A few months ago I wrote about taking some time off and dealing with my father’s passing. Since then I have posted when I could, not followed much of a schedule and basically not done as good of a job as I expect of myself. Therefore, today, instead of posting anything else, I am going to give you a few thoughts regarding your family in grief, followed by a brief update on my own situation.
We hear all the time how this person or that is battling one disease or another. We often hear of someone losing their battle with cancer in the knowledge that they have passed away due to it. In general, the rationalization is that if you win your battle with a disease, you survive it, but if you lose your fight, you die from it.
Do everything you can with your kids. Play with them, Pray with them, take them everywhere. To the grocery store and to the mechanic, the retirement home to visit Aunt Sue and the bakery to get your bread.
Why do I feel it is so important to take your kids everywhere? There are three reasons, and I will present them now in no particular order.

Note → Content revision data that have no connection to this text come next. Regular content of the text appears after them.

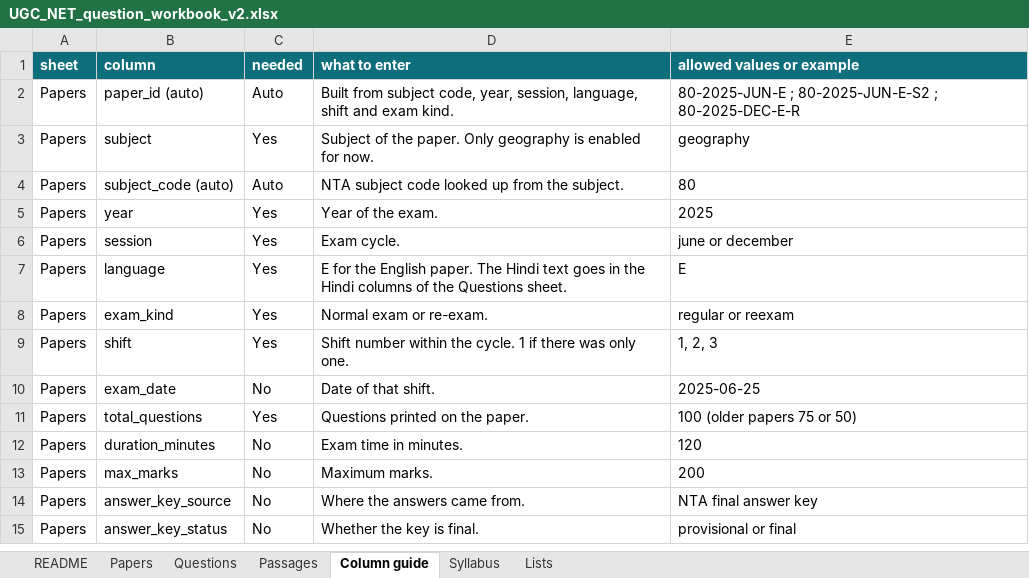
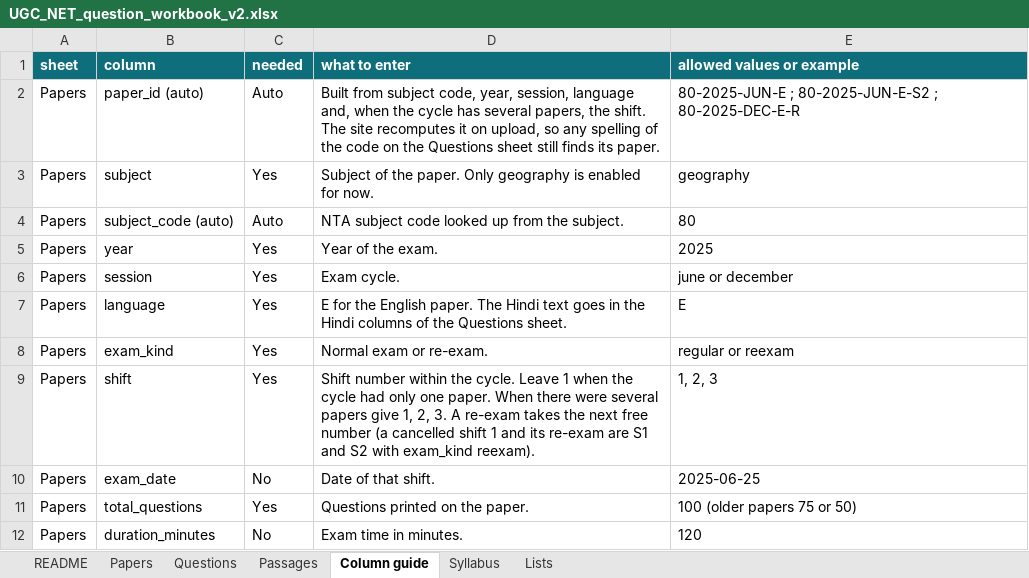
Before and after one commit to mesinghvivek-a11y/NETJRFCRACK, an Excel workbook: docs/UGC_NET_question_workbook_v2.xlsx, sheet Column guide, drawn as a sheet; only a part is shown; the shorter side is filled out with more unchanged rows; values as stored, in another font and other column widths than the file's, no borders; the diff names each change by its address in the sheet, - before the commit and + after, or states it on an @@ line.

Commit message:
Exams as separate papers, filters, delete, syllabus, tests

```diff
--- a/docs/UGC_NET_question_workbook_v2.xlsx (sheet Column guide)
+++ b/docs/UGC_NET_question_workbook_v2.xlsx (sheet Column guide)
-D2 (what to enter): …year, session, language, shift and exam kind.
+D2 (what to enter): …year, session, language and, when the cycle has several papers, the shift. The site recomputes it on upload, so any spelling of the code on the Questions sheet still finds its paper.
-D9 (what to enter): …the cycle. 1 if there was only one.
+D9 (what to enter): …the cycle. Leave 1 when the cycle had only one paper. When there were several papers give 1, 2, 3. A re-exam takes the next free number (a cancelled shift 1 and its re-exam are S1 and S2 with exam_kind reexam).
```
Also changed, not shown: sheet README, formulas that keep their value, 31 other files.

We often talk about and are encouraged to put our children first. While I agree with the idea of not being selfish in our lives and interactions with our children, I don’t agree with this as a blanket statement. For you and your spouse to function as the best, most cohesive parenting unit possible, you have to stick together. You have to dedicate some time to being together, in the same room, focused on each other, doing things together for your relationship.
If you die tomorrow will your kids still be able to watch Netflix? A conversation about your Digital Legacy.
Everyone knows you need a Will, a medical directive and life insurance to help your loved ones at the end, but what about your digital world? Will your family be locked out of critical files and services until they can guess your passwords or reset your accounts?